## WORK TO BE COMPLETED:
Go line by line through the data and copy those with the word "shown".

## DATA EXCERPTS:
=-=-=
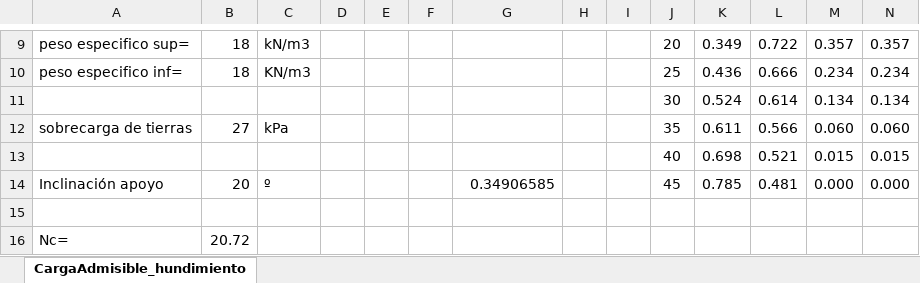
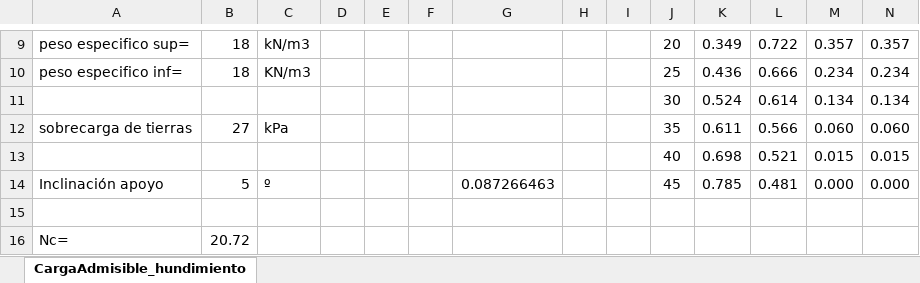
Before and after one commit to me1lopig/CargaAdmisible, an Excel workbook: prueba.xlsx, sheet CargaAdmisible_hundimiento, drawn as a sheet; only a part is shown, gaps mark what is left out; values as stored, in another font and other column widths than the file's, no borders; the diff covers the shown part only; the diff names each change by its address in the sheet, - before the commit and + after, or states it on an @@ line.

```diff
--- a/prueba.xlsx (sheet CargaAdmisible_hundimiento)
+++ b/prueba.xlsx (sheet CargaAdmisible_hundimiento)
-B14: 20
+B14: 5
-G14: 0.34906585
+G14: 0.087266463
```
Also changed, not shown: 16 edited cells elsewhere in this sheet, 2 other files.
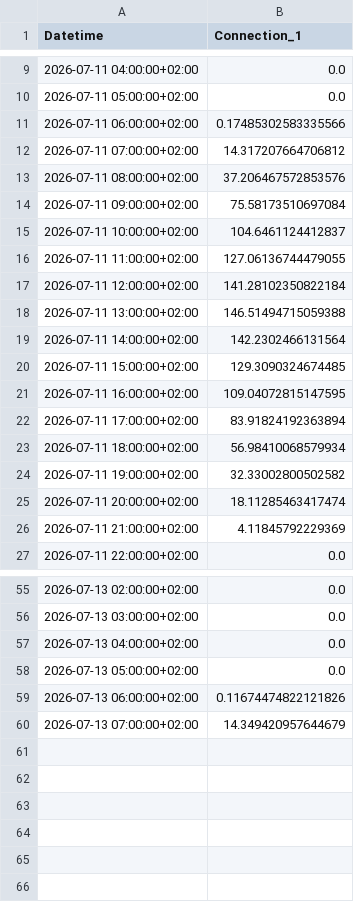
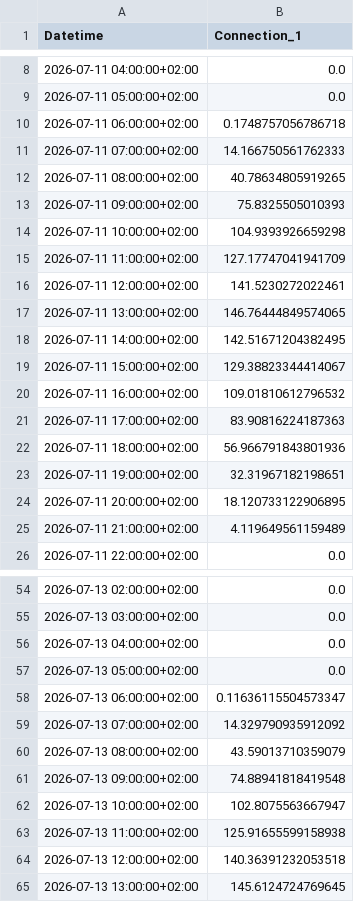
Before and after one commit to FiLa3890/PV-code, a CSV file: estimated_pv.csv, drawn as a sheet; only a part is shown, gaps mark what is left out; the diff covers the shown part only.

```diff
--- a/estimated_pv.csv
+++ b/estimated_pv.csv
@@ -10,18 +9,18 @@ Datetime,Connection_1
 2026-07-11 05:00:00+02:00,0.0
-2026-07-11 06:00:00+02:00,0.17485302583335566
-2026-07-11 07:00:00+02:00,14.317207664706812
-2026-07-11 08:00:00+02:00,37.206467572853576
-2026-07-11 09:00:00+02:00,75.58173510697084
-2026-07-11 10:00:00+02:00,104.6461124412837
-2026-07-11 11:00:00+02:00,127.06136744479055
-2026-07-11 12:00:00+02:00,141.28102350822184
-2026-07-11 13:00:00+02:00,146.51494715059388
-2026-07-11 14:00:00+02:00,142.2302466131564
-2026-07-11 15:00:00+02:00,129.3090324674485
-2026-07-11 16:00:00+02:00,109.04072815147595
-2026-07-11 17:00:00+02:00,83.91824192363894
-2026-07-11 18:00:00+02:00,56.98410068579934
-2026-07-11 19:00:00+02:00,32.33002800502582
-2026-07-11 20:00:00+02:00,18.11285463417474
-2026-07-11 21:00:00+02:00,4.11845792229369
+2026-07-11 06:00:00+02:00,0.1748757056786718
+2026-07-11 07:00:00+02:00,14.166750561762333
+2026-07-11 08:00:00+02:00,40.78634805919265
+2026-07-11 09:00:00+02:00,75.8325505010393
+2026-07-11 10:00:00+02:00,104.9393926659298
+2026-07-11 11:00:00+02:00,127.17747041941709
+2026-07-11 12:00:00+02:00,141.5230272022461
+2026-07-11 13:00:00+02:00,146.76444849574065
+2026-07-11 14:00:00+02:00,142.51671204382495
+2026-07-11 15:00:00+02:00,129.38823344414067
+2026-07-11 16:00:00+02:00,109.01810612796532
+2026-07-11 17:00:00+02:00,83.90816224187363
+2026-07-11 18:00:00+02:00,56.966791843801936
+2026-07-11 19:00:00+02:00,32.31967182198651
+2026-07-11 20:00:00+02:00,18.120733122906895
+2026-07-11 21:00:00+02:00,4.119649561159489
 2026-07-11 22:00:00+02:00,0.0
@@ -58,3 +57,9 @@ Datetime,Connection_1
 2026-07-13 05:00:00+02:00,0.0
-2026-07-13 06:00:00+02:00,0.11674474822121826
-2026-07-13 07:00:00+02:00,14.349420957644679
+2026-07-13 06:00:00+02:00,0.11636115504573347
+2026-07-13 07:00:00+02:00,14.329790935912092
+2026-07-13 08:00:00+02:00,43.59013710359079
+2026-07-13 09:00:00+02:00,74.88941818419548
+2026-07-13 10:00:00+02:00,102.8075563667947
+2026-07-13 11:00:00+02:00,125.91655599158938
+2026-07-13 12:00:00+02:00,140.36391232053518
+2026-07-13 13:00:00+02:00,145.6124724769645
```
Also changed, not shown: 1 removed row and 16 edited cells elsewhere in this file.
=-=-=
## WRITTEN REPLY:
Before and after one commit to me1lopig/CargaAdmisible, an Excel workbook: prueba.xlsx, sheet CargaAdmisible_hundimiento, drawn as a sheet; only a part is shown, gaps mark what is left out; values as stored, in another font and other column widths than the file's, no borders; the diff covers the shown part only; the diff names each change by its address in the sheet, - before the commit and + after, or states it on an @@ line.
Also changed, not shown: 16 edited cells elsewhere in this sheet, 2 other files.
Before and after one commit to FiLa3890/PV-code, a CSV file: estimated_pv.csv, drawn as a sheet; only a part is shown, gaps mark what is left out; the diff covers the shown part only.
Also changed, not shown: 1 removed row and 16 edited cells elsewhere in this file.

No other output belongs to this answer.